The Centers for Disease Control and Prevention (CDC) of the United States of America (USA) reported (Prescott et. al. 2011) on 23 November 2011 on three cases of a novel influenza virus in children in the USA. The virus is a swine-origin triple reassortant influenza A(H3N2) (S-OtrH3N2) virus containing the matrix (M) gene from the A(H1N1)pdm09 virus; this is a reassortment of a swine-origin A (H3N2) virus circulating in North American swine with the pandemic virus. These three are the 8th, 9th, and 10th cases of human infection with S-OtrH3N2 viruses with the M gene from the A(H1N1)pmd09 virus, all of which have occurred in 2011 in the USA; however, in the previous seven cases, either the patient or a close contact of the patient had recent exposure to swine. The current three cases, which are epidemiologically linked, but have no known exposure to swine, suggest that limited human-to-human transmission of this novel influenza virus may have occurred. The virus isolated from all three patients is resistant to amantadine and rimantadine but susceptible to the neuraminidase antiviral medications oseltamivir and zanamivir. Of the 10 cases of this novel virus identified thus far in 2011, seven cases resulted in mild illness, three were hospitalized for influenza (none of the three children described in the current report were hospitalized), and all have recovered. Based on preliminary evidence from the case investigations, there is no evidence of ongoing sustained transmission among humans, and there is no evidence that the swine influenza viruses which spread amongst pigs are spread through human contact with pork or pork products. Due to the unique combination of genes in the virus, their potential to transmit efficiently in swine, humans, or between swine and humans is currently unknown. The communities where the current patients reside have intensified surveillance and respiratory specimens from all patients presenting to health care providers with influenza-like illness are being collected and sent for diagnostic testing.

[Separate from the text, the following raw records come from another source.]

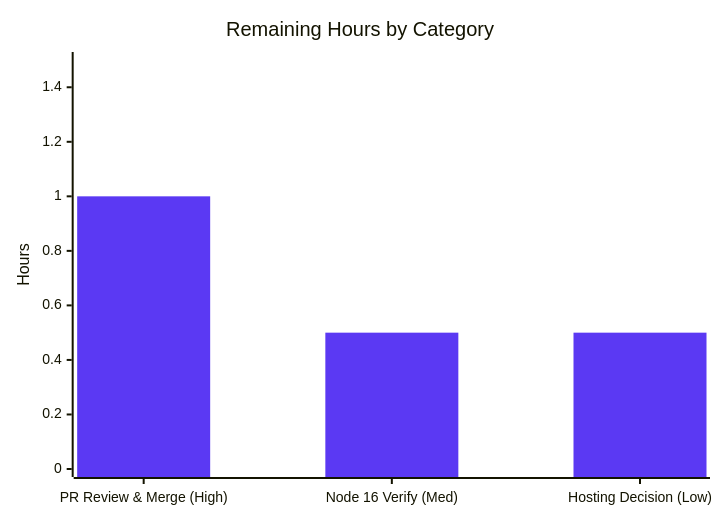
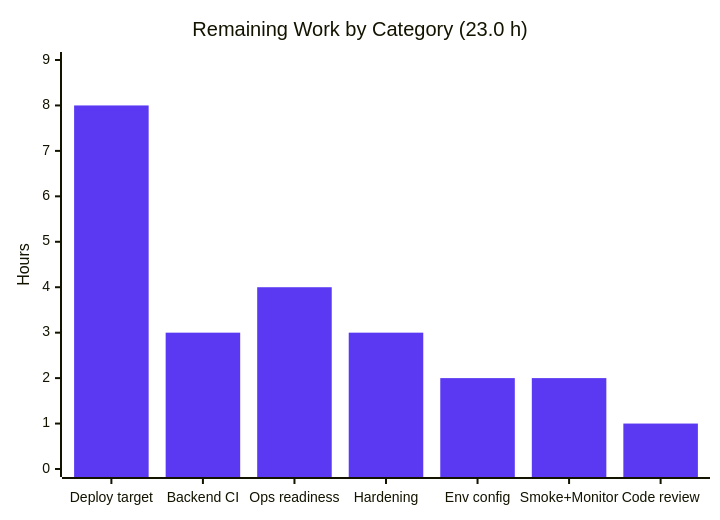
Before and after one commit to blitzy-public-samples/hello-world2-0r6b4x: the third of 5 diagrams in blitzy/documentation/Project Guide.md, drawn with Mermaid. The commit also changed other lines of this file, not shown here.

Commit message:
Adding Blitzy Project Guide: Project Status and Human Tasks Remaining

````diff
--- a/blitzy/documentation/Project Guide.md
+++ b/blitzy/documentation/Project Guide.md
@@ -194,8 +290,8 @@
 ```mermaid
-%%{init: {'theme':'base','themeVariables':{'xyChart':{'plotColorPalette':'#5B39F3'}}}}%%
+%%{init: {"theme":"base","themeVariables":{"xyChart":{"plotColorPalette":"#5B39F3"}}}}%%
 xychart-beta
-    title "Remaining Hours by Category"
-    x-axis ["PR Review & Merge (High)", "Node 16 Verify (Med)", "Hosting Decision (Low)"]
-    y-axis "Hours" 0 --> 1.5
-    bar [1.0, 0.5, 0.5]
+    title "Remaining Work by Category (23.0 h)"
+    x-axis ["Deploy target", "Backend CI", "Ops readiness", "Hardening", "Env config", "Smoke+Monitor", "Code review"]
+    y-axis "Hours" 0 --> 9
+    bar [8.0, 3.0, 4.0, 3.0, 2.0, 2.0, 1.0]
 ```
````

At the time of writing, no further cases of this novel virus have been reported, though investigations are ongoing. This report highlights the value of an effective influenza surveillance system with both epidemiological and virological components. In addition, WHO recommends that unusual clusters of influenza-like illness or severe acute respiratory infection should be reported and investigated. All influenza specimens that are unsubtypeable as well as specimens with inconclusive or unexpected subtyping results should be forwarded to a WHO Collaborating Center for Influenza or WHO Essential Reference Laboratory as soon as possible for additional testing.

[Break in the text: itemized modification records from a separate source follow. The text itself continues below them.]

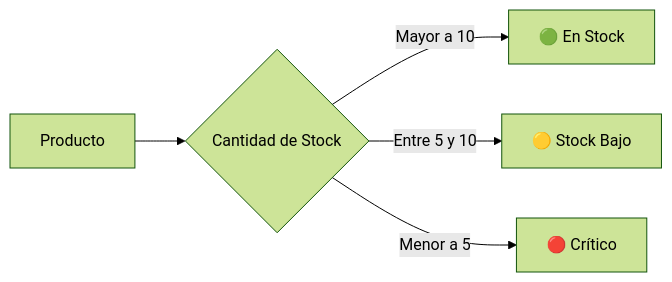
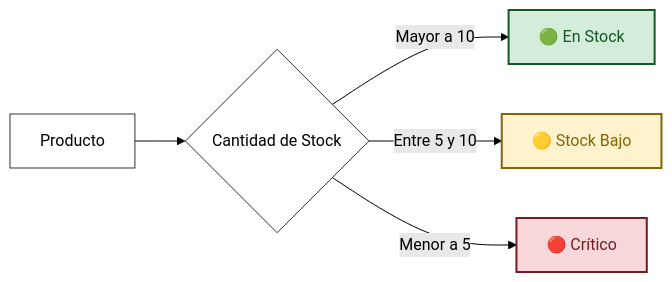
One commit to SteepCraft/melkar changed the second of 5 diagrams in README.md. Above: the diagram before and after it, drawn with Mermaid (forest theme). The commit also changed other lines of this file, not shown here.

Commit message:
Enhance Mermaid diagrams with additional styling and structure for better clarity

````diff
--- a/README.md
+++ b/README.md
@@ -69,7 +74,17 @@
   ```mermaid
   graph LR
+      classDef default fill:#fff,stroke:#333,stroke-width:1px,color:#000;
+      classDef green fill:#d4edda,stroke:#155724,stroke-width:2px,color:#155724;
+      classDef yellow fill:#fff3cd,stroke:#856404,stroke-width:2px,color:#856404;
+      classDef red fill:#f8d7da,stroke:#721c24,stroke-width:2px,color:#721c24;
+
       A[Producto] --> B{Cantidad de Stock}
       B -- Mayor a 10 --> C[🟢 En Stock]
       B -- Entre 5 y 10 --> D[🟡 Stock Bajo]
       B -- Menor a 5 --> E[🔴 Crítico]
+
+      class A,B default;
+      class C green;
+      class D yellow;
+      class E red;
   ```
````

Prescott K, et. al. "Limited human-to-human transmission of novel influenza A (H3N2) virus - Iowa, November 2011". CDC Morbidity and Mortality Weekly Report (MMWR), December 2, 2011 / 60(47);1615-1617.

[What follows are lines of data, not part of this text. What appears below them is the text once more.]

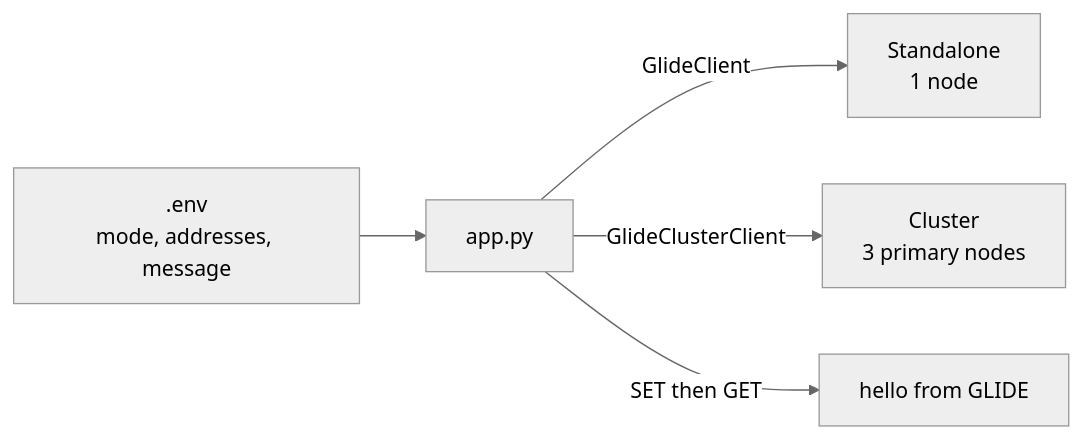
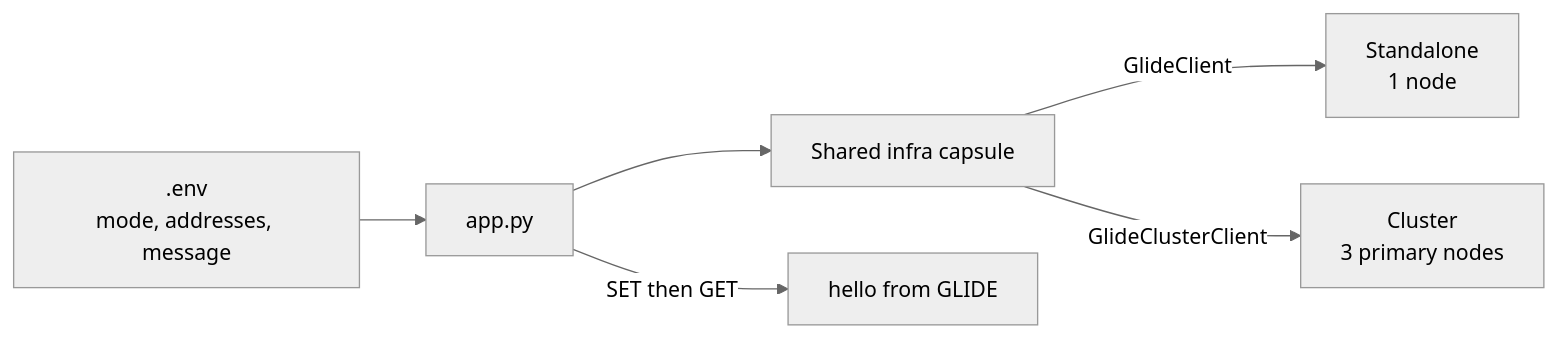
Before and after one commit to rlunar/valkey-examples: the diagram in examples/operations/client-connection-glide-python/README.md, drawn with Mermaid (neutral theme). The commit also changed other lines of this file and 167 other files, not shown here.

````diff
--- a/examples/operations/client-connection-glide-python/README.md
+++ b/examples/operations/client-connection-glide-python/README.md
@@ -102,7 +139,8 @@
 ```mermaid
 flowchart LR
     env[".env<br/>mode, addresses, message"] --> app["app.py"]
-    app -->|"GlideClient"| standalone["Standalone<br/>1 node"]
-    app -->|"GlideClusterClient"| cluster["Cluster<br/>3 primary nodes"]
+    app --> infra["Shared infra capsule"]
+    infra -->|"GlideClient"| standalone["Standalone<br/>1 node"]
+    infra -->|"GlideClusterClient"| cluster["Cluster<br/>3 primary nodes"]
     app -->|"SET then GET"| output["hello from GLIDE"]
 ```
````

WHO Regional Office for the Americas, Epidemiological Alerts and Reports, 25 November 2011 Influenza like Illness.